Taking Maternity Leave When You’re a CFP®

Taking maternity leave can be stressful, especially with your first child. You might feel guilty about taking time off or worry that your clients will desert you. You may feel anxious about transitioning back into your job once the baby is born. All those fears are natural, but they don’t necessarily reflect reality. Most clients are understanding, and careful preparation can ensure your practice runs smoothly until you return. 

I’m getting ready to deliver my third child, and a big part of that process is planning my maternity leave. This is a crucial step for any CFP® who is preparing to have a child. Maternity/paternity leave can be a completely awesome experience, or it can be a couple months of stress and exhaustion. 

I’ve actually had both experiences, and I’m sharing my “Tale of Two Maternity Leaves” in hopes that you’ll find some encouragement and tips from my experience. While the “worst of times” experience was challenging, it did teach me a lot. I’m using those lessons as I prepare for my new baby, and I hope my story can help you prepare to expand your family.

The best of times

With my first child, the whole maternity leave experience was essentially perfect. I did have some anxiety and trepidation going into it – my practice was small, and my paraplanner and I handled almost everything ourselves. I knew my clients would have to wait until I returned from maternity leave for their regular sessions, and part of me was worried they would get upset and leave. 

But what actually happened was quite the opposite. My clients were wildly supportive – they happily rescheduled meetings and deferred to my maternity leave schedule. I even had clients sending me cards and gifts! I did have a client with a time-sensitive emergency a couple of weeks into my maternity leave, but I was able to go into the office to help them, and I felt really good about it. 

After that, I gradually increased my work time over the next few months. My husband and I were able to successfully sleep-train our baby (which I know isn’t the right choice for everyone), so her schedule was predictable when I went back to work. Plus, I took her into the office with me often – I had lots of meetings with my paraplanner and even my clients while I was holding her on my lap. All in all, it was a very smooth transition back to the office. 

The worst of times

The maternity leave experience with my second child, however, could not have been more different. By this point, my practice was much larger. I had more clients, more employees, and many more responsibilities. We had already held the first FPA Externship and were in the midst of planning the second one.

My second pregnancy was very difficult, and my husband and I also had our toddler to take care of. I struggled a lot throughout my pregnancy, and there were many times when my husband and I thought that an extended hospital stay might be necessary. Thankfully, that didn’t end up happening, but my daughter did arrive a month early. 

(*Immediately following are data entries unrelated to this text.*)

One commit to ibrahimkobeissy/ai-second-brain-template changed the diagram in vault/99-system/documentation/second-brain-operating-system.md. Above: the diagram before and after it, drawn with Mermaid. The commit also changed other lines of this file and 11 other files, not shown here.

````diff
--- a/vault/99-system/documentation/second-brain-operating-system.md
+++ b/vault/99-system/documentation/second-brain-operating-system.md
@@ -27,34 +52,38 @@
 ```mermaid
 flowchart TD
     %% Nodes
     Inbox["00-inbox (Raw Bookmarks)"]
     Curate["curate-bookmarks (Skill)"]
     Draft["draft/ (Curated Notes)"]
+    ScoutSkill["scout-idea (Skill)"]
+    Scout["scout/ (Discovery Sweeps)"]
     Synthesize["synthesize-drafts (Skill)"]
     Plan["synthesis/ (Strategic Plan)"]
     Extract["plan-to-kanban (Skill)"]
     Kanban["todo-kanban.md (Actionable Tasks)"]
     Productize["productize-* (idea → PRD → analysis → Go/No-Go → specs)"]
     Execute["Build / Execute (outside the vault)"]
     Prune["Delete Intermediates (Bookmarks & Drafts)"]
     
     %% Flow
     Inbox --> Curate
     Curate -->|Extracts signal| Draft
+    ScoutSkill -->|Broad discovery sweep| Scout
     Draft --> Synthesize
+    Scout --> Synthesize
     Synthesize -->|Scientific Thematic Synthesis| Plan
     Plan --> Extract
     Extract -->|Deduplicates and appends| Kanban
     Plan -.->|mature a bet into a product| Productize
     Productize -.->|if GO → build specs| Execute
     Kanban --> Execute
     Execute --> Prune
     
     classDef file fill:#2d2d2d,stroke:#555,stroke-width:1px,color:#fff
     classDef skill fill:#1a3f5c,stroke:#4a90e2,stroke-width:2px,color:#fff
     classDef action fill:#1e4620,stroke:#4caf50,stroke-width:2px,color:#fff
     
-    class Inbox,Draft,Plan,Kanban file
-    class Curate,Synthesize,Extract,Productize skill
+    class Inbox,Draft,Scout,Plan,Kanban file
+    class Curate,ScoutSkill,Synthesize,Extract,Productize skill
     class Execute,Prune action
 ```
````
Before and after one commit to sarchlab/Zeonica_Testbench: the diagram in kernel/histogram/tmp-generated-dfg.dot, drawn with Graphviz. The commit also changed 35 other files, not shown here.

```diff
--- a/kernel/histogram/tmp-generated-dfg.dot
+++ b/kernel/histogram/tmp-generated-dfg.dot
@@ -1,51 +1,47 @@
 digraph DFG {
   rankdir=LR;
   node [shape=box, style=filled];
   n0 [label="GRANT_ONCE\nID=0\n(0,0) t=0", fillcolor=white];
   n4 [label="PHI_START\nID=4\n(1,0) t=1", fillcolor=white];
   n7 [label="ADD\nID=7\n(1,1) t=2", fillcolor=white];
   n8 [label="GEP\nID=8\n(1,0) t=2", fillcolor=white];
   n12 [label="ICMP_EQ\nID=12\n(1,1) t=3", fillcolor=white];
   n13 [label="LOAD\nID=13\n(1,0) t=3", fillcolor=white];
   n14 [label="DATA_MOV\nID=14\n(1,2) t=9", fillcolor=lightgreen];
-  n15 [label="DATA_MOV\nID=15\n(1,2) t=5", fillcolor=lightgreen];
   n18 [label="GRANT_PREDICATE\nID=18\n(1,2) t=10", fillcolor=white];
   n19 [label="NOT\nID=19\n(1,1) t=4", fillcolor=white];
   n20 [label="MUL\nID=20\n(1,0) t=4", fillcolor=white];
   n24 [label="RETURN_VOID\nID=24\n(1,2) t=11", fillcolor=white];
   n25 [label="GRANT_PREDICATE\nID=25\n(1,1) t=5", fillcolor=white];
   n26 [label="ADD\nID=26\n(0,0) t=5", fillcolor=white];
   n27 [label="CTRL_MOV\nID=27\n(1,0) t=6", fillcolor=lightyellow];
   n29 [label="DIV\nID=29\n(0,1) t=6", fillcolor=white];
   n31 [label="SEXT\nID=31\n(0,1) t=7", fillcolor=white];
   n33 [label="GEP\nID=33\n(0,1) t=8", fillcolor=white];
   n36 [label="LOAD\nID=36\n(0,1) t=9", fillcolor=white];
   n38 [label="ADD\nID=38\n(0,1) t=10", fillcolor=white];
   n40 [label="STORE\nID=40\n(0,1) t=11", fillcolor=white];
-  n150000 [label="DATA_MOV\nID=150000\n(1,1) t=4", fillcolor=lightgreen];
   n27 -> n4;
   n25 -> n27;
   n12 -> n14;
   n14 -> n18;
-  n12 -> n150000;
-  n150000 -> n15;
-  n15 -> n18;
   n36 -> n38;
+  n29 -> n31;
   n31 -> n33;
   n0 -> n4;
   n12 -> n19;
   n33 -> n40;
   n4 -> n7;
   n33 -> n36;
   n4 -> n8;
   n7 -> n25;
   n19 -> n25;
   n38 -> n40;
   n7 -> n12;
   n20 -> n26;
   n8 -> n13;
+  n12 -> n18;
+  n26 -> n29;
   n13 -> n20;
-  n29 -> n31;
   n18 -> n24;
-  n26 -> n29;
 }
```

The timing wasn’t ideal – she was born in late February 2021 during the historic winter storm that hit Texas. We went without running water for a while right before the birth and were worried about losing power. It was a rough time and a challenge for me personally as I realized how much control I want to have over my life and business compared to how much control I actually (don’t) have.

On top of that, I didn’t have everything in place for my maternity leave. My team and I missed out on a month of crucial planning and preparation because my daughter was born early. I also have a couple of staff members who were leaving at the time, so that added more complications to an already stressful situation. It was a lesson in how being a business owner can be extremely difficult and one of the first times I really understood why many people want to be employees rather than employers.

The most realistic of times 

Maternity leave with my second child was nothing like the idyllic experience I had with my first child. I spent the following year fighting burnout and feeling overwhelmed all the time. But as hard as that was, there were some good things that came out of it.

I learned a lot of lessons that I’m trying to implement with my third child. I’m making sure I have the support and resources that I need so I’m as ready as possible when my third child is born. I’m trying to balance my family and work roles well. 

I want to go into this maternity leave with realistic expectations and as much flexibility as possible. I don’t know whether it will be more like my first or second leave, or somewhere in between. But I do know that I have more experience and a stronger team this time around, so I feel confident that I can handle whatever happens.

Maternity leave requires planning and flexibility

If you’re worried about taking maternity (or paternity) leave, you’re not alone. It can be a stressful and emotional experience, especially the first time. 

Taking the time to prepare as much as possible can give you peace of mind and allow you to enjoy your time at home without worrying about your clients. And while unexpected circumstances (like an early birth) may not align with your carefully made plans, you can make the best of things by being flexible and creative. Trust yourself, your partner, your team, and your clients – they’ll be there for you when you’re ready to return.

Have you ever taken maternity leave? Add your best tips or top questions in the comments!

Ready to hear more about being a mom and a CFP®? I’m hosting a live four-part series on LinkedIn covering motherhood as a financial planner and business owner. Sign up here to get access to all four discussions, including a women-to-women Q&A on Zoom. 

If you missed the first two live events, don’t worry – I’ll send you the recordings. The next live discussion is September 29, and it’s all about transitioning from maternity leave back into the workforce. Register here, and I’ll see you then!